• _TASK TO CARRY OUT_
Copy every line below exactly.

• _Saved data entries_

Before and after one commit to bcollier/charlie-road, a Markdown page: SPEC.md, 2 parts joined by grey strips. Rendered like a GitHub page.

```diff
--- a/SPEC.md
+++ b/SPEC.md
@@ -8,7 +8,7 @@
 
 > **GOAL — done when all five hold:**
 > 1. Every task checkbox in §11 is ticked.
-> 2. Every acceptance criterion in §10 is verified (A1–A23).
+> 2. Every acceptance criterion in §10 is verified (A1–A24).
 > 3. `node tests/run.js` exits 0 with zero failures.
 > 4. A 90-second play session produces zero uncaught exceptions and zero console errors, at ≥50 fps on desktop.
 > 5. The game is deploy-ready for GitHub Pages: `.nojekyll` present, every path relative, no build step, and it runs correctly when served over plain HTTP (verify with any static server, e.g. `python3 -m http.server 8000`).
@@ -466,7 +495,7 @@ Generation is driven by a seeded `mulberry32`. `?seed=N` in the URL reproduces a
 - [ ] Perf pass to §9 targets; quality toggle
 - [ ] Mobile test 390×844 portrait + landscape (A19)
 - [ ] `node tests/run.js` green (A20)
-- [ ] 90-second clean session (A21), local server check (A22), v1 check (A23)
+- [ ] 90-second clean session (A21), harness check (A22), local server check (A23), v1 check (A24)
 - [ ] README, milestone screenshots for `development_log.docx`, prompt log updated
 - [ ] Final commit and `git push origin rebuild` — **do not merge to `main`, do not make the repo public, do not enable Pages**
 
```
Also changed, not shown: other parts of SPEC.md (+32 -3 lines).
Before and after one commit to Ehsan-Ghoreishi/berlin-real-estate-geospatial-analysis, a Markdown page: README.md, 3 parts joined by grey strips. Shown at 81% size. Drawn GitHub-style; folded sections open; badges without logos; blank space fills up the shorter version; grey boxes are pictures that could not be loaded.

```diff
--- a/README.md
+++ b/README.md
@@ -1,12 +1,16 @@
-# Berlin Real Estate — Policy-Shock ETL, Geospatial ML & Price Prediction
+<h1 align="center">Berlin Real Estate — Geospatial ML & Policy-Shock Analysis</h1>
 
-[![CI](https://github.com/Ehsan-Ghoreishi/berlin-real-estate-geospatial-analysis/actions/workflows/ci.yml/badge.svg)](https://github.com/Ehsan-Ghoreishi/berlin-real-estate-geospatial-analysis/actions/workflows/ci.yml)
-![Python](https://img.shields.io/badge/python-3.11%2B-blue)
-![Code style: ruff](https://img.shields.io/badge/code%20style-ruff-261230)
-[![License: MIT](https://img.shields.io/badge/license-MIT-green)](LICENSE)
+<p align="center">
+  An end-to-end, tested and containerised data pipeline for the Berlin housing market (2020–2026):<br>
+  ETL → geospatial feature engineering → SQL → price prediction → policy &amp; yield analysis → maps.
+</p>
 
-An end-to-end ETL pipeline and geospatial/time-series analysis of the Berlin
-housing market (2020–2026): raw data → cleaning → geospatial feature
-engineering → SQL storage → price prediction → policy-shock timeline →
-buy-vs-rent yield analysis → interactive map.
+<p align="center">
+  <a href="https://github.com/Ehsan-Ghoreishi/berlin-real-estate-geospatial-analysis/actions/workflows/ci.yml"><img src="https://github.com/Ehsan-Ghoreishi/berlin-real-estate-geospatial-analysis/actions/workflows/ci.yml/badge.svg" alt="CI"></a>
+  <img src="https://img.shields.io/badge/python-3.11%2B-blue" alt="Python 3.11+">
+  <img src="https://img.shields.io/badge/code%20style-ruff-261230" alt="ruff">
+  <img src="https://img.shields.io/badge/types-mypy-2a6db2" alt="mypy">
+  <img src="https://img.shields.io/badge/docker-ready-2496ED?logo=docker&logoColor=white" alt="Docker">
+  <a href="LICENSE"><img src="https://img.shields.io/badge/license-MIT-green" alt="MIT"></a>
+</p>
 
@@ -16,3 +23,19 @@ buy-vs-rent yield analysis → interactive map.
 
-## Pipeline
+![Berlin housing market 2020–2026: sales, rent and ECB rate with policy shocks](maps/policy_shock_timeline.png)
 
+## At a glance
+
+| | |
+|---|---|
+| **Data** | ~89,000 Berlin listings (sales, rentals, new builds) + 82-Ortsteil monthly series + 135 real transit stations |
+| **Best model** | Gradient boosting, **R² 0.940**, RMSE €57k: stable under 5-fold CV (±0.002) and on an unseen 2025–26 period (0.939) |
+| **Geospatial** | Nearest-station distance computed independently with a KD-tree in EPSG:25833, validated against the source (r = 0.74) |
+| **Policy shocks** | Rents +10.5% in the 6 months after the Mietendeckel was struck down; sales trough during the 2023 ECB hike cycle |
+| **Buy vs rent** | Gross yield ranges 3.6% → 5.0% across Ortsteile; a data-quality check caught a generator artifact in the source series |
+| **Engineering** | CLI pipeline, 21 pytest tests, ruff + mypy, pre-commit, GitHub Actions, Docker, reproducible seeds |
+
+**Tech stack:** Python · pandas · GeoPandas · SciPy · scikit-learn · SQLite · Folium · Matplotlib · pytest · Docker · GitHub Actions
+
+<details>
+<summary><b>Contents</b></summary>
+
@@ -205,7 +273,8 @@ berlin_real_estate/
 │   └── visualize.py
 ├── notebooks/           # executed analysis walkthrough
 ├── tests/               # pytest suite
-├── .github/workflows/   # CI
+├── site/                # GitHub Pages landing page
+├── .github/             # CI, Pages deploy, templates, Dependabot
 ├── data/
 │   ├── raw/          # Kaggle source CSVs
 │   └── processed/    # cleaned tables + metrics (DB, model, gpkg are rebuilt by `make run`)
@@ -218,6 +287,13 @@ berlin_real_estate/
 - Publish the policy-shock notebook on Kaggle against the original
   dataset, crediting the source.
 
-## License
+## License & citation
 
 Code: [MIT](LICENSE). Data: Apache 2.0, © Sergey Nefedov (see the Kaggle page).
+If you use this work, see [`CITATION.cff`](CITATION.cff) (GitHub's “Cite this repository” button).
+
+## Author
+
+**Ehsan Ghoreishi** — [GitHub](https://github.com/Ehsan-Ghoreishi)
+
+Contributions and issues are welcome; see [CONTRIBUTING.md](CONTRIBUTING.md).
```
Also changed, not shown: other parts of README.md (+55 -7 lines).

• _EXERCISE OUTPUT_
Before and after one commit to bcollier/charlie-road, a Markdown page: SPEC.md, 2 parts joined by grey strips. Rendered like a GitHub page.

```diff
--- a/SPEC.md
+++ b/SPEC.md
@@ -8,7 +8,7 @@
 
 > **GOAL — done when all five hold:**
 > 1. Every task checkbox in §11 is ticked.
-> 2. Every acceptance criterion in §10 is verified (A1–A23).
+> 2. Every acceptance criterion in §10 is verified (A1–A24).
 > 3. `node tests/run.js` exits 0 with zero failures.
 > 4. A 90-second play session produces zero uncaught exceptions and zero console errors, at ≥50 fps on desktop.
 > 5. The game is deploy-ready for GitHub Pages: `.nojekyll` present, every path relative, no build step, and it runs correctly when served over plain HTTP (verify with any static server, e.g. `python3 -m http.server 8000`).
@@ -466,7 +495,7 @@ Generation is driven by a seeded `mulberry32`. `?seed=N` in the URL reproduces a
 - [ ] Perf pass to §9 targets; quality toggle
 - [ ] Mobile test 390×844 portrait + landscape (A19)
 - [ ] `node tests/run.js` green (A20)
-- [ ] 90-second clean session (A21), local server check (A22), v1 check (A23)
+- [ ] 90-second clean session (A21), harness check (A22), local server check (A23), v1 check (A24)
 - [ ] README, milestone screenshots for `development_log.docx`, prompt log updated
 - [ ] Final commit and `git push origin rebuild` — **do not merge to `main`, do not make the repo public, do not enable Pages**
 
```
Also changed, not shown: other parts of SPEC.md (+32 -3 lines).
Before and after one commit to Ehsan-Ghoreishi/berlin-real-estate-geospatial-analysis, a Markdown page: README.md, 3 parts joined by grey strips. Shown at 81% size. Drawn GitHub-style; folded sections open; badges without logos; blank space fills up the shorter version; grey boxes are pictures that could not be loaded.

```diff
--- a/README.md
+++ b/README.md
@@ -1,12 +1,16 @@
-# Berlin Real Estate — Policy-Shock ETL, Geospatial ML & Price Prediction
+<h1 align="center">Berlin Real Estate — Geospatial ML & Policy-Shock Analysis</h1>
 
-[![CI](https://github.com/Ehsan-Ghoreishi/berlin-real-estate-geospatial-analysis/actions/workflows/ci.yml/badge.svg)](https://github.com/Ehsan-Ghoreishi/berlin-real-estate-geospatial-analysis/actions/workflows/ci.yml)
-![Python](https://img.shields.io/badge/python-3.11%2B-blue)
-![Code style: ruff](https://img.shields.io/badge/code%20style-ruff-261230)
-[![License: MIT](https://img.shields.io/badge/license-MIT-green)](LICENSE)
+<p align="center">
+  An end-to-end, tested and containerised data pipeline for the Berlin housing market (2020–2026):<br>
+  ETL → geospatial feature engineering → SQL → price prediction → policy &amp; yield analysis → maps.
+</p>
 
-An end-to-end ETL pipeline and geospatial/time-series analysis of the Berlin
-housing market (2020–2026): raw data → cleaning → geospatial feature
-engineering → SQL storage → price prediction → policy-shock timeline →
-buy-vs-rent yield analysis → interactive map.
+<p align="center">
+  <a href="https://github.com/Ehsan-Ghoreishi/berlin-real-estate-geospatial-analysis/actions/workflows/ci.yml"><img src="https://github.com/Ehsan-Ghoreishi/berlin-real-estate-geospatial-analysis/actions/workflows/ci.yml/badge.svg" alt="CI"></a>
+  <img src="https://img.shields.io/badge/python-3.11%2B-blue" alt="Python 3.11+">
+  <img src="https://img.shields.io/badge/code%20style-ruff-261230" alt="ruff">
+  <img src="https://img.shields.io/badge/types-mypy-2a6db2" alt="mypy">
+  <img src="https://img.shields.io/badge/docker-ready-2496ED?logo=docker&logoColor=white" alt="Docker">
+  <a href="LICENSE"><img src="https://img.shields.io/badge/license-MIT-green" alt="MIT"></a>
+</p>
 
@@ -16,3 +23,19 @@ buy-vs-rent yield analysis → interactive map.
 
-## Pipeline
+![Berlin housing market 2020–2026: sales, rent and ECB rate with policy shocks](maps/policy_shock_timeline.png)
 
+## At a glance
+
+| | |
+|---|---|
+| **Data** | ~89,000 Berlin listings (sales, rentals, new builds) + 82-Ortsteil monthly series + 135 real transit stations |
+| **Best model** | Gradient boosting, **R² 0.940**, RMSE €57k: stable under 5-fold CV (±0.002) and on an unseen 2025–26 period (0.939) |
+| **Geospatial** | Nearest-station distance computed independently with a KD-tree in EPSG:25833, validated against the source (r = 0.74) |
+| **Policy shocks** | Rents +10.5% in the 6 months after the Mietendeckel was struck down; sales trough during the 2023 ECB hike cycle |
+| **Buy vs rent** | Gross yield ranges 3.6% → 5.0% across Ortsteile; a data-quality check caught a generator artifact in the source series |
+| **Engineering** | CLI pipeline, 21 pytest tests, ruff + mypy, pre-commit, GitHub Actions, Docker, reproducible seeds |
+
+**Tech stack:** Python · pandas · GeoPandas · SciPy · scikit-learn · SQLite · Folium · Matplotlib · pytest · Docker · GitHub Actions
+
+<details>
+<summary><b>Contents</b></summary>
+
@@ -205,7 +273,8 @@ berlin_real_estate/
 │   └── visualize.py
 ├── notebooks/           # executed analysis walkthrough
 ├── tests/               # pytest suite
-├── .github/workflows/   # CI
+├── site/                # GitHub Pages landing page
+├── .github/             # CI, Pages deploy, templates, Dependabot
 ├── data/
 │   ├── raw/          # Kaggle source CSVs
 │   └── processed/    # cleaned tables + metrics (DB, model, gpkg are rebuilt by `make run`)
@@ -218,6 +287,13 @@ berlin_real_estate/
 - Publish the policy-shock notebook on Kaggle against the original
   dataset, crediting the source.
 
-## License
+## License & citation
 
 Code: [MIT](LICENSE). Data: Apache 2.0, © Sergey Nefedov (see the Kaggle page).
+If you use this work, see [`CITATION.cff`](CITATION.cff) (GitHub's “Cite this repository” button).
+
+## Author
+
+**Ehsan Ghoreishi** — [GitHub](https://github.com/Ehsan-Ghoreishi)
+
+Contributions and issues are welcome; see [CONTRIBUTING.md](CONTRIBUTING.md).
```
Also changed, not shown: other parts of README.md (+55 -7 lines).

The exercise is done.